An outstanding trio "A Step Too Far," which opens the second act with the three principal characters describing how they find themselves entangled in conflicted loyalties and emotions.
Though the story will be familiar to opera goers, John and Rice have introduced a new character, Mereb, the wise-cracking Nubian slave who delivers Aida from the slave ship to the palace, and suddenly recognizes her as his princess ("How I know you"). Edward M. Barker gives Mereb a nice balance between wheeler-dealer who really kind of likes his life at the palace, and dedicated Nubian who will protect his princess and his king at all costs.
In the small role of Aida’s father, Amonasro is popular local actor, James Wheatley, who gives a somewhat over the top performance, but who makes a fantastic escape in a boat designed by Michael Schweikardt.
Choreography by Todd L. Underwood is energetic, particularly in the Nubian dance sequences.

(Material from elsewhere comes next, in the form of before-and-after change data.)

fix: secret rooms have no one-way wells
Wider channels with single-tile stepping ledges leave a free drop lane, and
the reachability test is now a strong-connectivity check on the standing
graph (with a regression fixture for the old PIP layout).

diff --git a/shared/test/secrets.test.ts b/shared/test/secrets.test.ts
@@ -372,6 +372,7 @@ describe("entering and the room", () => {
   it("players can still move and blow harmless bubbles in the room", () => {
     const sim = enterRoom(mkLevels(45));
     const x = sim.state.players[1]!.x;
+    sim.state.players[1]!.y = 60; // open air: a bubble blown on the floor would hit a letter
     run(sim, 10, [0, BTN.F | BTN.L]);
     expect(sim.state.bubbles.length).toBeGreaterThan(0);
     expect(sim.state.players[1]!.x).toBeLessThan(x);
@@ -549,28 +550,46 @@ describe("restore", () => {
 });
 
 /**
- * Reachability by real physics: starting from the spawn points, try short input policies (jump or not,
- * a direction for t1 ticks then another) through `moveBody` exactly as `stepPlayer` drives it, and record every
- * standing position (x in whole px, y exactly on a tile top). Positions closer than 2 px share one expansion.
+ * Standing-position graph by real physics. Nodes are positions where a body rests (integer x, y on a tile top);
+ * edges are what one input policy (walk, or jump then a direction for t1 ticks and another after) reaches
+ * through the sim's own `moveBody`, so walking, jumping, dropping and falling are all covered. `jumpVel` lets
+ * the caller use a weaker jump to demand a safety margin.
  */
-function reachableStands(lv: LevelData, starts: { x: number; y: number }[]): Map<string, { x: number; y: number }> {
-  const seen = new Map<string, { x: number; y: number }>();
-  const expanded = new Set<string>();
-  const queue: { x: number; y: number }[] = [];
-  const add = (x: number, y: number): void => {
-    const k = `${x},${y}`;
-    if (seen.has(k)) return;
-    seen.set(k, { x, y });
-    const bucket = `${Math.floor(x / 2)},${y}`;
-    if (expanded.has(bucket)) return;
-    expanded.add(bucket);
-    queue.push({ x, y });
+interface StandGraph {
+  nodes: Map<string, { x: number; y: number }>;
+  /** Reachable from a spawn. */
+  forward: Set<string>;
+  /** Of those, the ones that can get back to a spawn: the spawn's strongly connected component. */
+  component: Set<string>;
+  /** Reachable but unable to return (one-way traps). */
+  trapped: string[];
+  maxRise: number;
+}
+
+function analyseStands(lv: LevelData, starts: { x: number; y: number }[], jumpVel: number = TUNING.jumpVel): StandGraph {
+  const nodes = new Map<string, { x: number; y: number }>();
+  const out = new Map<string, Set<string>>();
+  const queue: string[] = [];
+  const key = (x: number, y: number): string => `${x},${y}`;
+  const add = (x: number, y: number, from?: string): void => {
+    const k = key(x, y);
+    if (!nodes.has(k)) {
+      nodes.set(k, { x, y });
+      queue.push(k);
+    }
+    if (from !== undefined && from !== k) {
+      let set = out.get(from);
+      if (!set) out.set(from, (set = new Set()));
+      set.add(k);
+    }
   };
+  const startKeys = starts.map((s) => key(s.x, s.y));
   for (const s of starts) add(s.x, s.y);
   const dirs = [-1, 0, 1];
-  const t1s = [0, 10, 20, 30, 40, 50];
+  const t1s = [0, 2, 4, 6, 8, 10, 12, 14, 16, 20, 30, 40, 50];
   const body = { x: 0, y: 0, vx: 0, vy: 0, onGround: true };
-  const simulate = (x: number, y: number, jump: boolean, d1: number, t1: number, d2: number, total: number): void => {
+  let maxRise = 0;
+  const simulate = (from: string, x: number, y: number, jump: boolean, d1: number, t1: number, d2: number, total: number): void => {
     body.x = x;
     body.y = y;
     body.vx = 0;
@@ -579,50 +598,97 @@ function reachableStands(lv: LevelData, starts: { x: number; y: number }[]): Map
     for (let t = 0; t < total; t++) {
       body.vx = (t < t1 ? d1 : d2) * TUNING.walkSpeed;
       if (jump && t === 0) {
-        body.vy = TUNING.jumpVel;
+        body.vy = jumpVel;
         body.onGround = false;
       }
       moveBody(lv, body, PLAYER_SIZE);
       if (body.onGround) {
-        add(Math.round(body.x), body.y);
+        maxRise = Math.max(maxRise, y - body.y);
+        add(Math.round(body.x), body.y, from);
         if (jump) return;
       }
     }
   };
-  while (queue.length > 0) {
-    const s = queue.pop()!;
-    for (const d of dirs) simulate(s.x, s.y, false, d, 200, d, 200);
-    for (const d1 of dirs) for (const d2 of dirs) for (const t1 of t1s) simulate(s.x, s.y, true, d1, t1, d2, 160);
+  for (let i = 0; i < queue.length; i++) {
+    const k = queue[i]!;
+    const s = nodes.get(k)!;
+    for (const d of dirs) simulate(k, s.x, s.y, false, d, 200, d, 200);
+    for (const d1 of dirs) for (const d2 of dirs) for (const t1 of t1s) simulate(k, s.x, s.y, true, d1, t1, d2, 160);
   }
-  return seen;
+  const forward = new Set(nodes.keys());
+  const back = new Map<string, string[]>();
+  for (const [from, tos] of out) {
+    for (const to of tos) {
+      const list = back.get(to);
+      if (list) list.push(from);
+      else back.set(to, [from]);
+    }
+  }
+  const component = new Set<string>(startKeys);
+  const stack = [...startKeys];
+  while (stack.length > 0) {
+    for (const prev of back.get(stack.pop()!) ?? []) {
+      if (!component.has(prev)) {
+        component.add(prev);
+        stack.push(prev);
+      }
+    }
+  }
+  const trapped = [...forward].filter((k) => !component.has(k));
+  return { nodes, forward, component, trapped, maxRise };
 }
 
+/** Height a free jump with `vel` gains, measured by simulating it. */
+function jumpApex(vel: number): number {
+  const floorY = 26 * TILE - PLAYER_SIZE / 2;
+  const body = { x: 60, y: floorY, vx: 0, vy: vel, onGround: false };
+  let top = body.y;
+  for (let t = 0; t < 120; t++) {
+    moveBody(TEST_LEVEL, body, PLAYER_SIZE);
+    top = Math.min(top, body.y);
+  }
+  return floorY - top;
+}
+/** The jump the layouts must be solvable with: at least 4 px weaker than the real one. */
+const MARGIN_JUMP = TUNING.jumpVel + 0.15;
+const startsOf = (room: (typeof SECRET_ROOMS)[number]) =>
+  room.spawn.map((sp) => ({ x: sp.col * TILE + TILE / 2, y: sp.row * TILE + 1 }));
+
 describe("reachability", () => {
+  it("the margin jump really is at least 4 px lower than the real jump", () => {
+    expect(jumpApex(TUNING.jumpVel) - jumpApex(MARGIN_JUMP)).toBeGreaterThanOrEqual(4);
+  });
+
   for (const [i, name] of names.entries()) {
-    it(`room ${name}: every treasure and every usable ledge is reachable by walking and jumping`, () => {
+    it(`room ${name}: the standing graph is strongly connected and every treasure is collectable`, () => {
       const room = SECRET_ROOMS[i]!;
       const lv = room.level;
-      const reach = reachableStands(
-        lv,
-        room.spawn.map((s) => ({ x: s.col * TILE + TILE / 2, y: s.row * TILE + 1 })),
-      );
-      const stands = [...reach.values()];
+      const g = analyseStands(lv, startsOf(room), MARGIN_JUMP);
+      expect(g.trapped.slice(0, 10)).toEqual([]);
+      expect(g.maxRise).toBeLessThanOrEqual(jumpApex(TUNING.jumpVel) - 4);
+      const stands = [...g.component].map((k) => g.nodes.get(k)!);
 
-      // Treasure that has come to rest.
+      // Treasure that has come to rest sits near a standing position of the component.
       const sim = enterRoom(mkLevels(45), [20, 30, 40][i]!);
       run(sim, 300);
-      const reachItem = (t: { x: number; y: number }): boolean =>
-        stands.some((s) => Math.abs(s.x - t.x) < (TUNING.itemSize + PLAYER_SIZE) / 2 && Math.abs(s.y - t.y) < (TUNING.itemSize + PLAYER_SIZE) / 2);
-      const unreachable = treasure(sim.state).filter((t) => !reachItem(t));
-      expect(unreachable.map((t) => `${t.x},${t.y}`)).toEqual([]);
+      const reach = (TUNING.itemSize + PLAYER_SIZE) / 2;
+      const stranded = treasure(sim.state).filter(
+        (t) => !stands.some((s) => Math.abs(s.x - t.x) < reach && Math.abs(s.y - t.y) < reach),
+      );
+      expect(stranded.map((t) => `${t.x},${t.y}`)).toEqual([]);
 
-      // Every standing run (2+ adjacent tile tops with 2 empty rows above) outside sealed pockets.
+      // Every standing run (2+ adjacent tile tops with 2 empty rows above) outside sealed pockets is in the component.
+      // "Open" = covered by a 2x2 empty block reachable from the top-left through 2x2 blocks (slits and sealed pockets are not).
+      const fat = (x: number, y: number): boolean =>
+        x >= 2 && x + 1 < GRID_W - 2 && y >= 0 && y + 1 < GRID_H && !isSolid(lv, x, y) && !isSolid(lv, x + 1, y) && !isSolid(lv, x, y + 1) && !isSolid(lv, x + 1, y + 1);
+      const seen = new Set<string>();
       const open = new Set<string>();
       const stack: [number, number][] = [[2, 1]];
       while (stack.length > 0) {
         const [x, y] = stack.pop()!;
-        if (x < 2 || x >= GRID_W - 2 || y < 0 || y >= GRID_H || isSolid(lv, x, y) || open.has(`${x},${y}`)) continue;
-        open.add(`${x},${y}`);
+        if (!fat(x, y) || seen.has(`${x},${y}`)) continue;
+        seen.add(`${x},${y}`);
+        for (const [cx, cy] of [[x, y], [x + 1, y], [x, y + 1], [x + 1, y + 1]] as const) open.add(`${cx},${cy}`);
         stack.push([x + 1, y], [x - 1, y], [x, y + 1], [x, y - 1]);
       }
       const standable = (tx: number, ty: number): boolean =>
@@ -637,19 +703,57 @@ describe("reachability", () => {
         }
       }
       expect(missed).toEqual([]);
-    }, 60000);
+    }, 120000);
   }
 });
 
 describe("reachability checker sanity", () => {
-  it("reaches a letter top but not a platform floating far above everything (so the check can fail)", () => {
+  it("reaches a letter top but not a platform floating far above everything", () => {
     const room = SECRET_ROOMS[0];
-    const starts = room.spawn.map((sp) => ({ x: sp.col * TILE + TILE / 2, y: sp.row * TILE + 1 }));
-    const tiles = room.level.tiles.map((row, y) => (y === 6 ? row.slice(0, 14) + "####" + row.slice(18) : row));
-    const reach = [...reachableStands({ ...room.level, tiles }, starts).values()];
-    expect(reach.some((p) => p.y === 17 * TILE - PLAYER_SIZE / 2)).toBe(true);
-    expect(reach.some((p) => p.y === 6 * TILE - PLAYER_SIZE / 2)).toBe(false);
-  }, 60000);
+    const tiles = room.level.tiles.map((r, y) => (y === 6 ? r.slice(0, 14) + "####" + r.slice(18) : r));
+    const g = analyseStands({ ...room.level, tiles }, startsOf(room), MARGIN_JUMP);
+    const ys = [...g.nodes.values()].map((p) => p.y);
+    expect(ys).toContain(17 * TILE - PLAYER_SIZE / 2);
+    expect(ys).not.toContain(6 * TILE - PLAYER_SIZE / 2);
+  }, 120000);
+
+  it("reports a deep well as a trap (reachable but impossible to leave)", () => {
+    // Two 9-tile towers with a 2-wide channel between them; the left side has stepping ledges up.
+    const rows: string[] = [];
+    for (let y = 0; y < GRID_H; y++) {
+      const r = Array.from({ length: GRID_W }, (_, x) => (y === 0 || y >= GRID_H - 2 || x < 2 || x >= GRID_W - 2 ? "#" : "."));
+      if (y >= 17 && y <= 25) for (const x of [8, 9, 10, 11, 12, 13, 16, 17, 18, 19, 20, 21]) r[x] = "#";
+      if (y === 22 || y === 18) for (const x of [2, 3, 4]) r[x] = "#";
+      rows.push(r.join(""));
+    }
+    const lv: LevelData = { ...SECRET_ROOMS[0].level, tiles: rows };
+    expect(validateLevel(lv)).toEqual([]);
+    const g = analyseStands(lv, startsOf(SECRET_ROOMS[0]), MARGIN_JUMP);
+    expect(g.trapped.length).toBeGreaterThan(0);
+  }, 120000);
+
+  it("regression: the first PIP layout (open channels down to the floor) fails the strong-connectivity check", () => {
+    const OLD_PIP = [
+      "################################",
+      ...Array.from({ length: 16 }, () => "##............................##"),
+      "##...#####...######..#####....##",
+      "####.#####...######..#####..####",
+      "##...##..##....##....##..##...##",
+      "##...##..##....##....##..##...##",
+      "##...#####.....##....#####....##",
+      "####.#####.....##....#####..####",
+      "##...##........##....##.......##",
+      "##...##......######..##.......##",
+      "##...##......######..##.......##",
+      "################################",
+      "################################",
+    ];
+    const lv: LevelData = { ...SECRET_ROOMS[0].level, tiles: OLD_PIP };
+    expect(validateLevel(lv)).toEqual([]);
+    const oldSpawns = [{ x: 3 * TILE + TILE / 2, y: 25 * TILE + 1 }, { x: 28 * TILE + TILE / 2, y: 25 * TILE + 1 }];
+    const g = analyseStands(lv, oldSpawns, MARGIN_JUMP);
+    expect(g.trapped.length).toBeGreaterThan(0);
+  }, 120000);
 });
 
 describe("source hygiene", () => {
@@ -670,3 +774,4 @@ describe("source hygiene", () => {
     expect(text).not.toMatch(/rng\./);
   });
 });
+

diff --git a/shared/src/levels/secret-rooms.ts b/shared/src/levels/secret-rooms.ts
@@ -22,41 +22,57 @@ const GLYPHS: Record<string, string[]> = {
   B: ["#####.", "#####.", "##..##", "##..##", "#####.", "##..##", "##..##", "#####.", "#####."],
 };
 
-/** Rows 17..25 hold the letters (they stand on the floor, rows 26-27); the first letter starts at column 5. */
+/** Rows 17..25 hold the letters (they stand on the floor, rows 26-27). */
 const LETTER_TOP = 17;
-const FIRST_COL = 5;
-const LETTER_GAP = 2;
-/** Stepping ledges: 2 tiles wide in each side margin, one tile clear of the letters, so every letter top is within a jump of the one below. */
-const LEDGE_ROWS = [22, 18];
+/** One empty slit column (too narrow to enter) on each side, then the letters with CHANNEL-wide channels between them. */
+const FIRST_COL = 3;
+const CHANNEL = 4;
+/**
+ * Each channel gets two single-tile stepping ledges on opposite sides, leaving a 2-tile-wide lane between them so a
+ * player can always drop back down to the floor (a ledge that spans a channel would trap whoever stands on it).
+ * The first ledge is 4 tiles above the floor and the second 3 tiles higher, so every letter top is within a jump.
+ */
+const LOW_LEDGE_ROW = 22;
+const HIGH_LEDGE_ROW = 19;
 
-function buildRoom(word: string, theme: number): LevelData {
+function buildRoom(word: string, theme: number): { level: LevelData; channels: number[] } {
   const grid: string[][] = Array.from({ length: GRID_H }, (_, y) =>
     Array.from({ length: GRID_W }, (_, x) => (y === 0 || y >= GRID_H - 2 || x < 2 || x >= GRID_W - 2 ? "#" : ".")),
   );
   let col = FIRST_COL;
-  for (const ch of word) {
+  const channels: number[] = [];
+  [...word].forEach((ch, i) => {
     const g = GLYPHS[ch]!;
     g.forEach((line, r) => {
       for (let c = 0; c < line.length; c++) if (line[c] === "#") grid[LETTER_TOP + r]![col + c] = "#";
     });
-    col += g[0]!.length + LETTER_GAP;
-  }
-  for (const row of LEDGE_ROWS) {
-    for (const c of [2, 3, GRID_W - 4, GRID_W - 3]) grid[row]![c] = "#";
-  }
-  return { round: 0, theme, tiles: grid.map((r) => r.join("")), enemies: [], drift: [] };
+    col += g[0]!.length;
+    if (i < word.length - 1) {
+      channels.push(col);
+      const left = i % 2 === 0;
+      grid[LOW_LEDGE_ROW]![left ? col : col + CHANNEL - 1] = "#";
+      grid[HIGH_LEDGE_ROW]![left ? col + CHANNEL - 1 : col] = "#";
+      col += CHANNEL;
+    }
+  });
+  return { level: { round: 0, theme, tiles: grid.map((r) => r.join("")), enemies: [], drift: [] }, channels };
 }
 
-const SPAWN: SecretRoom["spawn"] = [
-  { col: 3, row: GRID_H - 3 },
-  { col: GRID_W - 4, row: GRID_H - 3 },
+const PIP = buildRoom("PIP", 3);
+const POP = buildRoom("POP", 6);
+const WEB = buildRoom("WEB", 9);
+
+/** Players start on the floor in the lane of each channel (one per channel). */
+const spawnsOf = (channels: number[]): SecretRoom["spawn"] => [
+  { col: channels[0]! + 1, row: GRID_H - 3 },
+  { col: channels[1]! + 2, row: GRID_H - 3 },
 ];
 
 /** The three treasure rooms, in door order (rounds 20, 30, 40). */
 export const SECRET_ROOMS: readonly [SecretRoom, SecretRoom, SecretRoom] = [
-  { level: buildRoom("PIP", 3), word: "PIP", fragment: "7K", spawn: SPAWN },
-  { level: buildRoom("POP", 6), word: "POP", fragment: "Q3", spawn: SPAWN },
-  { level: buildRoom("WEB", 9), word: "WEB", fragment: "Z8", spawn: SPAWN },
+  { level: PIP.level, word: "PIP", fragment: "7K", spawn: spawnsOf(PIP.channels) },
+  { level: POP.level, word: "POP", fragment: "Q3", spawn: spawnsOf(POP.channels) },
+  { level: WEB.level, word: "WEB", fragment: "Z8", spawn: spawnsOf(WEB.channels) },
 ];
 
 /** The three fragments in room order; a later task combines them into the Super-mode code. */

This is not a “happily ever after” story, the lovers meeting a tragic end, of course, but as a Disney production the writers can’t let people leave the theater depressed, so they cop out and toss in a “what if...?,” “maybe...” sort of ending to give everyone hope.
With all that is going on in the middle east this week, it seemed odd to be watching this musical, where so many of the lines seem applicable to the Israel-Lebanon conflict.